▸ **What you will do**
Look over the lines below. Report each one that includes the string "numberOfColumns".

▸ **Provided material**
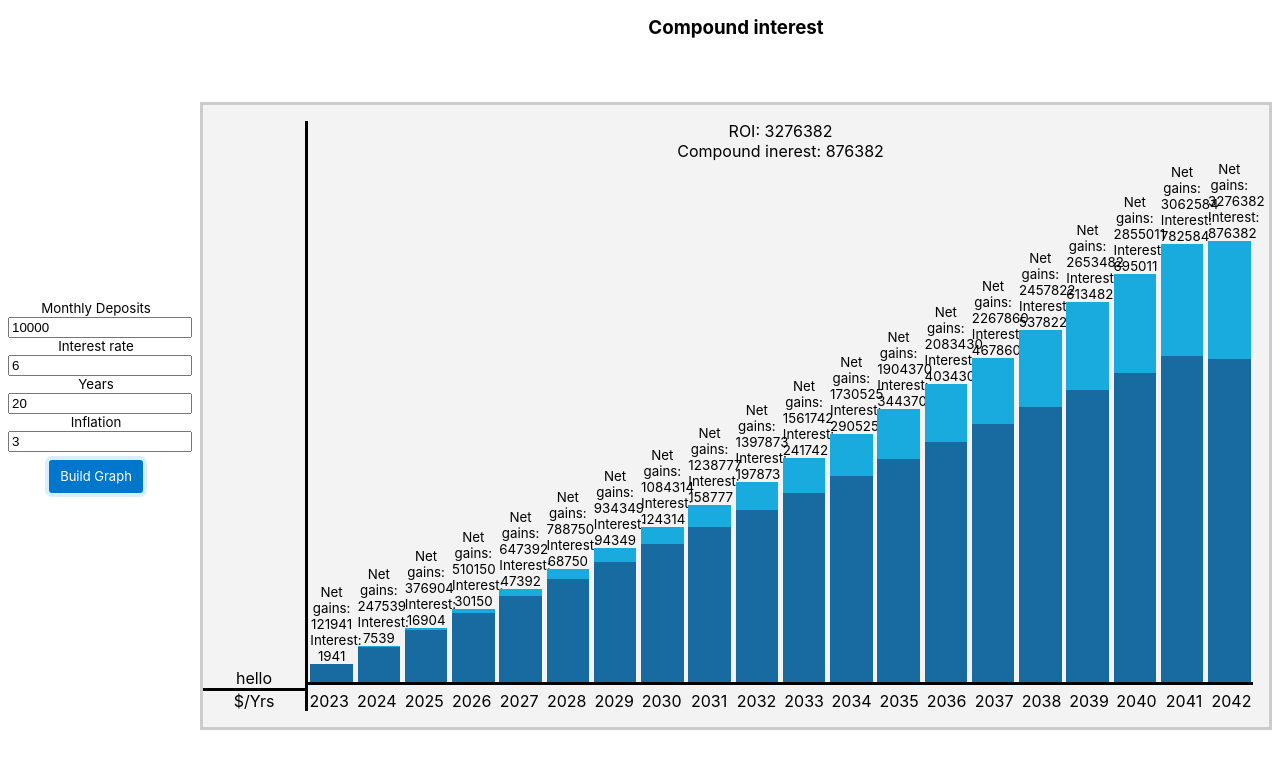
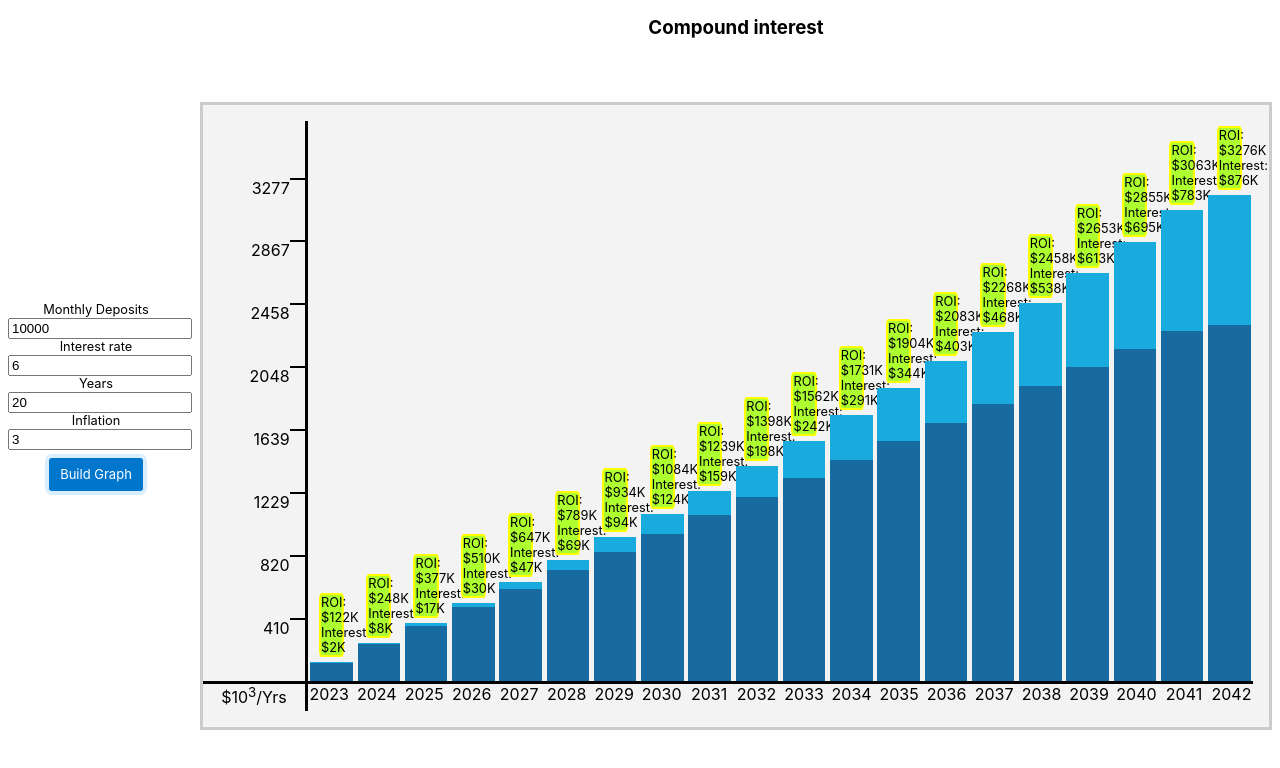
Before and after one commit to alfaruga/compoundInterestCalc, a React (Create React App) app: page / in a window 1280 px wide. Both pictures are taken after a click on the button "Build Graph". Shown: the top 768 px of the page. Built offline with nearby package versions, Linux system fonts and the light colour scheme.

Commit message:
Y axis, some stilish, and it is working smoothly now. I should update it with a better styling though.

```diff
--- a/src/components/Graph/GraphArea.css
+++ b/src/components/Graph/GraphArea.css
@@ -29,7 +29,7 @@ h3 {
   width: 10%;
 }
 .graph-area_bars {
-  height: 100%;
+  height: 95%;
 }
 .graph-area_titles {
   display: flex;
@@ -37,3 +37,6 @@ h3 {
   justify-content: center;
   align-items: flex-end;
 }
+.graph-area_xaxis{
+  height:5%;
+}
--- a/src/components/Graph/GraphArea.js
+++ b/src/components/Graph/GraphArea.js
@@ -11,7 +11,7 @@ const GraphArea = (props) => {
   const currentYear = date.getFullYear();
 
   let content = (
-    <div className={"graph-area "+ "graph-area_no_Data"}>
+    <div className={"graph-area graph-area_no_Data"}>
       <h1>The graph will appear here</h1>
       <h4>
         Select a monthly deposit, interest rate, years and inflation to build
@@ -23,10 +23,12 @@ const GraphArea = (props) => {
   if (numberOfColumns !== 0) {
     content = (
       <div className="graph-area">
-        <YAxis className="graph-area_yaxis"/>
+        <YAxis
+          className="graph-area_yaxis"
+          ticks={numberOfColumns}
+          limit={props.graphData["Net Gains"]}
+        />
         <div className="graph-area_xaxis_bars">
-            ROI: {props.graphData["Net Gains"]}<br/>
-            Compound inerest: {props.graphData["Compound Interest"]}
           <div className="graph-area_bars">
             <GraphBars
               graphData={props.graphData}
@@ -35,12 +37,13 @@ const GraphArea = (props) => {
               monthlyDeposit={props.monthlyDeposit}
             />
           </div>
-          <Xaxis
-            className="graph-area_xaxis"
-            barWidth={barWidth}
-            year={currentYear}
-            columns={numberOfColumns}
-          />
+          <div className="graph-area_xaxis">
+            <Xaxis
+              barWidth={barWidth}
+              year={currentYear}
+              columns={numberOfColumns}
+            />
+          </div>
         </div>
       </div>
     );
--- a/src/components/Graph/GraphBars.css
+++ b/src/components/Graph/GraphBars.css
@@ -1,7 +1,8 @@
 p {
   margin: 0;
   padding: 0;
-  font-size: smaller;
+  font-size: 0.8rem;
+  color: black;
 }
 .graph-bars {
   display: flex;
@@ -17,4 +18,13 @@ p {
   display: flex;
   flex-direction: column;
   justify-content: flex-end;
+  align-items: center;
 }
+.graph-bars_bar_label{
+  border-radius: 10%;
+  background-color: greenyellow;
+  border: solid 2px yellow;
+  margin: 5px;
+  width:50%;
+
+}
--- a/src/components/Graph/GraphBars.js
+++ b/src/components/Graph/GraphBars.js
@@ -9,9 +9,10 @@ const GraphBars = (props) => {
   const arrYearlyGains = props.graphData["Yearly Gains"].map((item, index) => {
     return (
       <div className="graph-bars_container" style={{width: `${props.barWidth}`}}>
-        <p>Net gains: {Math.round(yearlyGains[index])}</p>
-        <p>Interest: {Math.round(interestData[index])}</p>
-
+        <div className="graph-bars_bar_label">
+        <p>ROI: ${Math.round(yearlyGains[index]/1000)}K</p>
+        <p>Interest: ${Math.round(interestData[index]/1000)}K</p>
+        </div>
         <GraphBar
           key={index}
           barWidth={props.barWidth}
--- a/src/components/Graph/XAxis.css
+++ b/src/components/Graph/XAxis.css
@@ -1,9 +1,8 @@
 .xaxis {
-    border-top: solid 3px black ;
+  border-top: solid 3px black;
   display: flex;
   flex-direction: row;
   justify-content: space-between;
-  align-items: flex-end;
-  height: 5%;
+  height: 100%;
   background-color: #f3f3f3;
 }
--- a/src/components/Graph/YAxis.css
+++ b/src/components/Graph/YAxis.css
@@ -9,4 +9,24 @@
 .yaxis_label{
     border-top: solid 3px black;
     box-sizing: border-box;
+    height: 5%;
 }
+.yaxis_ticks{
+    height: 95%;
+    display: flex;
+    flex-direction: column;
+justify-content: flex-end;
+}
+.yaxis_tick{
+box-sizing: border-box;
+display: flex;
+justify-content: flex-end;
+
+}
+.yaxis_line{
+    background-color: black;
+    width: 15%;
+    height: 2px;
+    margin-right: 0;
+    margin-top:0;
+}
--- a/src/components/Graph/YAxis.js
+++ b/src/components/Graph/YAxis.js
@@ -1,13 +1,31 @@
-import './YAxis.css';
+import "./YAxis.css";
 
-const YAxis = props=>{
-    return(
-        <div className='yaxis'>
-            <div>hello</div>
-            <div className='yaxis_label'>$/Yrs</div>
+const YAxis = (props) => {
+  let arr = [];
+  let yAxisMax = props.limit;
+  let n = 0;
+  while (yAxisMax >= 10) {
+    yAxisMax /= 10;
+    Math.ceil(yAxisMax);
+    n++;
+  }
+  yAxisMax *= Math.pow(10, n);
+  console.log(yAxisMax);
+  let ticks = 90 / 8 + "%";
 
-        </div>
-    )
-}
+  for (let i = 0; i < 8; i++) {
+    arr.unshift(
+      <div style={{ height: `${ticks}` }} className="yaxis_tick">
+        {Math.ceil(((yAxisMax / 8)*(i + 1)/1000))}<div className="yaxis_line"></div>
+      </div>
+    );
+  }
+  return (
+    <div className="yaxis">
+      <div className="yaxis_ticks">{arr}</div>
+      <div className="yaxis_label">$10<sup>3</sup>/Yrs</div>
+    </div>
+  );
+};
 
 export default YAxis;
```
Also changed, not shown: src/components/Graph/Graph.js (+9 -4 lines), src/components/Graph/GraphBar.css (line endings or trailing spaces).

▸ **Problem solution**
   if (numberOfColumns !== 0) {
+          ticks={numberOfColumns}
-            columns={numberOfColumns}
+              columns={numberOfColumns}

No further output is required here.